**WHAT TO PRODUCE**
From the records below, copy each line that has the word "vector" in it.

Records contained in a dataset:
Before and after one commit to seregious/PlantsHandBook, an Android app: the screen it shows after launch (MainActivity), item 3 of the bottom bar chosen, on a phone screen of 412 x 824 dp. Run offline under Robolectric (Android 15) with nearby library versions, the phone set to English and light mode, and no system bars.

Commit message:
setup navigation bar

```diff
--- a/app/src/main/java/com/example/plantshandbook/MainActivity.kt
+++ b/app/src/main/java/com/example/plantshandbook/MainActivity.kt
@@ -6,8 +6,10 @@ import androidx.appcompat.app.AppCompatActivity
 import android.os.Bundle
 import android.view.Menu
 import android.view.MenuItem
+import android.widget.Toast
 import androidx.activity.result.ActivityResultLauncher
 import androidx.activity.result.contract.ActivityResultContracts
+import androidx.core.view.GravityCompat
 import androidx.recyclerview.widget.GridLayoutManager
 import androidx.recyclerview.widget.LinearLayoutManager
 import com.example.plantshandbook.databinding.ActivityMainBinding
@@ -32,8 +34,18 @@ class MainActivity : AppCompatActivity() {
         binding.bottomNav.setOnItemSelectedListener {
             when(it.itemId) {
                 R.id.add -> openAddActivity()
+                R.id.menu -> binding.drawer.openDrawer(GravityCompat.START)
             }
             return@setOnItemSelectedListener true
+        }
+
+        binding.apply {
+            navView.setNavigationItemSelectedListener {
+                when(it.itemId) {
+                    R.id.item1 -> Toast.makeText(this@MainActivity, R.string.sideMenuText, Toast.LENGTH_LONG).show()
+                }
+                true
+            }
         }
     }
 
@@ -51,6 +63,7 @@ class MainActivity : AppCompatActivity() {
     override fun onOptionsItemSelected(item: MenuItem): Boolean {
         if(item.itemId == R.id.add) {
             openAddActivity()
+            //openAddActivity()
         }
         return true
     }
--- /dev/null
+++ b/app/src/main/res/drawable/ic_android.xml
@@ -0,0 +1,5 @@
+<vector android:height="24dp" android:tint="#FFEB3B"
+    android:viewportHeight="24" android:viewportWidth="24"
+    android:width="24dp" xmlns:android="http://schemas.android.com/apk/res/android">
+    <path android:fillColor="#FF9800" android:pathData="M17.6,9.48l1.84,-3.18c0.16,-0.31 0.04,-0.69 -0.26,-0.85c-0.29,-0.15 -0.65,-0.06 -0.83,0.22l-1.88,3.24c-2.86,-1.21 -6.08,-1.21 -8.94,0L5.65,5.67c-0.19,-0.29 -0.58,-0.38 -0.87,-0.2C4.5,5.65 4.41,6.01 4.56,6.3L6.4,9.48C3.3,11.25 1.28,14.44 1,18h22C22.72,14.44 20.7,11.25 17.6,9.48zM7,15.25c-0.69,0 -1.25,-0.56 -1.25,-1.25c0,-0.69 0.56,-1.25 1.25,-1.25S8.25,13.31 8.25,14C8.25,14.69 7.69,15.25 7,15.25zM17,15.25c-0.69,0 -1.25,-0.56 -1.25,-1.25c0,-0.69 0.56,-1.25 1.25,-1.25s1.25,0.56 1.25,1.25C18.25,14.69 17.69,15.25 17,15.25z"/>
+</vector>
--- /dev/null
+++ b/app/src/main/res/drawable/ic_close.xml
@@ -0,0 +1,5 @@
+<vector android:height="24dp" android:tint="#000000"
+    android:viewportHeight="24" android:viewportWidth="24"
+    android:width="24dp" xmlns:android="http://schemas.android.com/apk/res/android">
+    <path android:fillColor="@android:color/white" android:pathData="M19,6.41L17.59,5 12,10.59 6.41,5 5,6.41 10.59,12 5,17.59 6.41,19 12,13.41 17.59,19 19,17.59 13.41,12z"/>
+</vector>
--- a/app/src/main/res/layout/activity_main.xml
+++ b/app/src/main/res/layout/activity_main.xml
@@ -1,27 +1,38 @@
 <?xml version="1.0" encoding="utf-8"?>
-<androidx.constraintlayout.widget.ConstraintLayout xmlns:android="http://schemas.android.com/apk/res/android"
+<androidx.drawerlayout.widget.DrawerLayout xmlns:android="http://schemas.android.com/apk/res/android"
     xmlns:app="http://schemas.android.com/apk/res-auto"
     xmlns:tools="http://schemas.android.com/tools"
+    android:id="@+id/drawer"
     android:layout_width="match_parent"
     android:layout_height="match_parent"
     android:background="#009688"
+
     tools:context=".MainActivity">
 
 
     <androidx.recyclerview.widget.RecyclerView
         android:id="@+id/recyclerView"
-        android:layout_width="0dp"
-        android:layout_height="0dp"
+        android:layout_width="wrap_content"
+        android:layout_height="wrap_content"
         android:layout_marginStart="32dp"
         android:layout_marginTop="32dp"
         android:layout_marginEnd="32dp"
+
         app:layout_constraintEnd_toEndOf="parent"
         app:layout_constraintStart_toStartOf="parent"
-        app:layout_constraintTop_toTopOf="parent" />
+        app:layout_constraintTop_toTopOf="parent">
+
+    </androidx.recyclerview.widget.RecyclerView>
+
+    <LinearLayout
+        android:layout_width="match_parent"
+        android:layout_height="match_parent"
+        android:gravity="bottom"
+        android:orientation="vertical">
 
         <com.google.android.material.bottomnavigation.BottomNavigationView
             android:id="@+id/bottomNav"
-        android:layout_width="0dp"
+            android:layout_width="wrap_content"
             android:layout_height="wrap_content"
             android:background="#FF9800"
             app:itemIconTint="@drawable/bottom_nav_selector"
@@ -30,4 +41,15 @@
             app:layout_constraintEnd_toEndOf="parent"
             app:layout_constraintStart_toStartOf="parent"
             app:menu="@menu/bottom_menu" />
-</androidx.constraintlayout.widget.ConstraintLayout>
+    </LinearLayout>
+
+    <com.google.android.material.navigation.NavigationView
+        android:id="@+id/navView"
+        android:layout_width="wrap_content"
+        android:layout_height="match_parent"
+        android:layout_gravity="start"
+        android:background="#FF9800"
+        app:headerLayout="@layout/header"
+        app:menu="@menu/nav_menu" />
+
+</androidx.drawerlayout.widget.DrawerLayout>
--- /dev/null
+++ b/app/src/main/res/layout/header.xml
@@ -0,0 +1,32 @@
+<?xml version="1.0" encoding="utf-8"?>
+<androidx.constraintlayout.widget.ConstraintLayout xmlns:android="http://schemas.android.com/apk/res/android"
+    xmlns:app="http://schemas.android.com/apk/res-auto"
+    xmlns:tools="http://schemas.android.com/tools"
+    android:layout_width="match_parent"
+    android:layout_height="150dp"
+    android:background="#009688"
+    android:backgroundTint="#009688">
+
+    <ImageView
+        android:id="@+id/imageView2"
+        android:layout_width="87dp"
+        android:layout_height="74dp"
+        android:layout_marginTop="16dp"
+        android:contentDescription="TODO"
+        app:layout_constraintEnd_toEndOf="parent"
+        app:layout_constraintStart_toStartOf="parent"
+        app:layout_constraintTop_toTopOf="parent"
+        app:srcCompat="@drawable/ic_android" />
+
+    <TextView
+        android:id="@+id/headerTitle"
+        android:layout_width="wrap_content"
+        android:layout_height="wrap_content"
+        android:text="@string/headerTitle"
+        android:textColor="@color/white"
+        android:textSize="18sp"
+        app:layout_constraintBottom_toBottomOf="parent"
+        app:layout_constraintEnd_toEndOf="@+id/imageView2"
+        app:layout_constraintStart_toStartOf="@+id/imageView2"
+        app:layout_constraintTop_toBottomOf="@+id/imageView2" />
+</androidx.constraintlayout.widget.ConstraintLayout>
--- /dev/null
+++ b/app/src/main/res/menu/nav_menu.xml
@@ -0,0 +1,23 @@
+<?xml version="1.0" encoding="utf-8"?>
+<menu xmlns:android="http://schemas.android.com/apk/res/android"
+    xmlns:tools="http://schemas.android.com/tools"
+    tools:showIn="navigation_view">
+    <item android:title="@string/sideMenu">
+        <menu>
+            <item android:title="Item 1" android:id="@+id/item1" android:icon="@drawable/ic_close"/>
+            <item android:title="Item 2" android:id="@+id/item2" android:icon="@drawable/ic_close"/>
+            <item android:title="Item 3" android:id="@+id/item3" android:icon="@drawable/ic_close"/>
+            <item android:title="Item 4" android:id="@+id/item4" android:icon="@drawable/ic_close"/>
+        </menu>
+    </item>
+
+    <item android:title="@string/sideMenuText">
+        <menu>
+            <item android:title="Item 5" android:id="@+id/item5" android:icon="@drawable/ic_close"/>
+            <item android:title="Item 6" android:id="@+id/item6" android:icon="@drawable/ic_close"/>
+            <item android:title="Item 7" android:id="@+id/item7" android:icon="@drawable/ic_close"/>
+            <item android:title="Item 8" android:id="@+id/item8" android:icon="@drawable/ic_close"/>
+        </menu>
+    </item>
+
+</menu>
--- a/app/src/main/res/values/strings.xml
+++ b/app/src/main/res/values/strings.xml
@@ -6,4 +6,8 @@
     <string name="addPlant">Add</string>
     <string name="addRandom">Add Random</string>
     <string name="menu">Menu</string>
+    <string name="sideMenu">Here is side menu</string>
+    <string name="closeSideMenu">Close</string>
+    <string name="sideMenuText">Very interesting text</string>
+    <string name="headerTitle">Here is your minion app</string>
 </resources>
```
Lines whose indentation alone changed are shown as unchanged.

**ANSWER TO THE PROBLEM**
+<vector android:height="24dp" android:tint="#FFEB3B"
+</vector>
+<vector android:height="24dp" android:tint="#000000"
+</vector>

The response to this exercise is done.